[Available data — start]

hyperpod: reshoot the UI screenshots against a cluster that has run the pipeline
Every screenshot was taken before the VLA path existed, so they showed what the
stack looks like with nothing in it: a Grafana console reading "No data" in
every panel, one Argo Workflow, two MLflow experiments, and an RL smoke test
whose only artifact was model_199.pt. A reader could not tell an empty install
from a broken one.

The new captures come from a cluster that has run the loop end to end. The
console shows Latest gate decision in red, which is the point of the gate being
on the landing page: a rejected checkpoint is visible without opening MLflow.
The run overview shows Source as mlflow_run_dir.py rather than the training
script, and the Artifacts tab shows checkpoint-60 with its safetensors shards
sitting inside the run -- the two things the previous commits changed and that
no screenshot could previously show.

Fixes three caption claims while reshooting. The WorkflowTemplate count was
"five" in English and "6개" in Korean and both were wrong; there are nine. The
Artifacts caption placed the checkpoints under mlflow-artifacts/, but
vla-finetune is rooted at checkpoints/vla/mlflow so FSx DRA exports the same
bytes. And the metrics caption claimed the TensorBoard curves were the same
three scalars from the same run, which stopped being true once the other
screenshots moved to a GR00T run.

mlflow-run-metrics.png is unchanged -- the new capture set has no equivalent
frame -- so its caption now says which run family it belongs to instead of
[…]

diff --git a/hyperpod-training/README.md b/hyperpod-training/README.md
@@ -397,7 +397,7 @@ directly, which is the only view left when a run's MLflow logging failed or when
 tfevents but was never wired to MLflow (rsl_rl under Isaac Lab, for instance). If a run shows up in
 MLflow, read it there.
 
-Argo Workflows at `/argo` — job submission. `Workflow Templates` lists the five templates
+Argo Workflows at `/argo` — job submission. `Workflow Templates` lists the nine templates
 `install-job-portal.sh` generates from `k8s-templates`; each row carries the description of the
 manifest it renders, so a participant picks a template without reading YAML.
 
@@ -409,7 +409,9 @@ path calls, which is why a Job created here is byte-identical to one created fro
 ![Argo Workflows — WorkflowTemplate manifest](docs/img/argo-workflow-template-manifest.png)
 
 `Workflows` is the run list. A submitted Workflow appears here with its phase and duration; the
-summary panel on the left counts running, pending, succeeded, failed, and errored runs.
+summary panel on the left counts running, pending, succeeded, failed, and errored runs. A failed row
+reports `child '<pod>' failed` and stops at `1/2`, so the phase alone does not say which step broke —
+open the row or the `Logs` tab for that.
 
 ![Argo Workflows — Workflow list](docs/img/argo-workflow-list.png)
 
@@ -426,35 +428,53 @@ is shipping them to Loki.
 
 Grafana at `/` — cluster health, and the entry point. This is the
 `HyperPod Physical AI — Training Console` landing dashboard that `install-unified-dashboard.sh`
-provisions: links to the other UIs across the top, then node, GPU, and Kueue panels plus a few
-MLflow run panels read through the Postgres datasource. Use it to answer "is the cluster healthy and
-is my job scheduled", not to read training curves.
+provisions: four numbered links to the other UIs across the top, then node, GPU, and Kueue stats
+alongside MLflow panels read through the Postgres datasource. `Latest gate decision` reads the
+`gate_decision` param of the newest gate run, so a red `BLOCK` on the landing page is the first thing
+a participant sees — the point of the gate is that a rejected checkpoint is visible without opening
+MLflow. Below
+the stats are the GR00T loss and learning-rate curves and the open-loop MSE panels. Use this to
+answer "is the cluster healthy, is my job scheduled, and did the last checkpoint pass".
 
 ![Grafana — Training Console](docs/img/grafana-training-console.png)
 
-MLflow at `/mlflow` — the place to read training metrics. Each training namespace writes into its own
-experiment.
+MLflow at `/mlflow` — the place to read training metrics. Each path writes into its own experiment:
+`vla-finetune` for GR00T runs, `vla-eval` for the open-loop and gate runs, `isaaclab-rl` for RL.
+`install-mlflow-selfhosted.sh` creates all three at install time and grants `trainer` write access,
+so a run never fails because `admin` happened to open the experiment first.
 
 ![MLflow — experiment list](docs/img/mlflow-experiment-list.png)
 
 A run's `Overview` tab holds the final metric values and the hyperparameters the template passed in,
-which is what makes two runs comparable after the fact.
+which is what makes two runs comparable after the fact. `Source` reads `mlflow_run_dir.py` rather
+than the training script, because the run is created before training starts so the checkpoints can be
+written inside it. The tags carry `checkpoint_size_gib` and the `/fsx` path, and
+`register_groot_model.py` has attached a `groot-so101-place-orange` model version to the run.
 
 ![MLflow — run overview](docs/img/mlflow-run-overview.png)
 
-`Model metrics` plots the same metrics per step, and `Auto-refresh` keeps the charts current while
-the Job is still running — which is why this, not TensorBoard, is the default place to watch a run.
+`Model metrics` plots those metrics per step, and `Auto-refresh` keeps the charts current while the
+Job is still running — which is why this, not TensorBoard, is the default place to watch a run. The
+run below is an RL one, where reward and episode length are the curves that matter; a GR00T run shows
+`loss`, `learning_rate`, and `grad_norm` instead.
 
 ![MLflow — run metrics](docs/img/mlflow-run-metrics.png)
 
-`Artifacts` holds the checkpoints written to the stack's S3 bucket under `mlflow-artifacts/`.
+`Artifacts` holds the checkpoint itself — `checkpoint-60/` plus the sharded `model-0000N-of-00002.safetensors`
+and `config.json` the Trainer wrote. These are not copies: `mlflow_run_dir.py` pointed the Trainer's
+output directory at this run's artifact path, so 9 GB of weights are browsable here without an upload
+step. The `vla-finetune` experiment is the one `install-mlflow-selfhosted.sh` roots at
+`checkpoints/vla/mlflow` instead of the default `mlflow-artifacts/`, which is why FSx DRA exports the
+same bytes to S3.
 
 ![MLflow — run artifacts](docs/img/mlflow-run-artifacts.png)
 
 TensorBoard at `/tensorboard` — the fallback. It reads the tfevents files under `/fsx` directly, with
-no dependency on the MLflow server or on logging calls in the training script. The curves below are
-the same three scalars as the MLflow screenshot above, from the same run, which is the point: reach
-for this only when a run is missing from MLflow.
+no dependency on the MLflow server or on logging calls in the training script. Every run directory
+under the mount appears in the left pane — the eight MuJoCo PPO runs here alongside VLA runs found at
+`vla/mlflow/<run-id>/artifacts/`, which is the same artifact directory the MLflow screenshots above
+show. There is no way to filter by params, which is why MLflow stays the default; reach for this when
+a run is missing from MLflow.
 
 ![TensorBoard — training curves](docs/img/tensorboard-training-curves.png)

[Available data — finish]

Over the whole of the material above, count the lines that contain the word "docs"; give only the number.

▶ [Solution to the problem]
8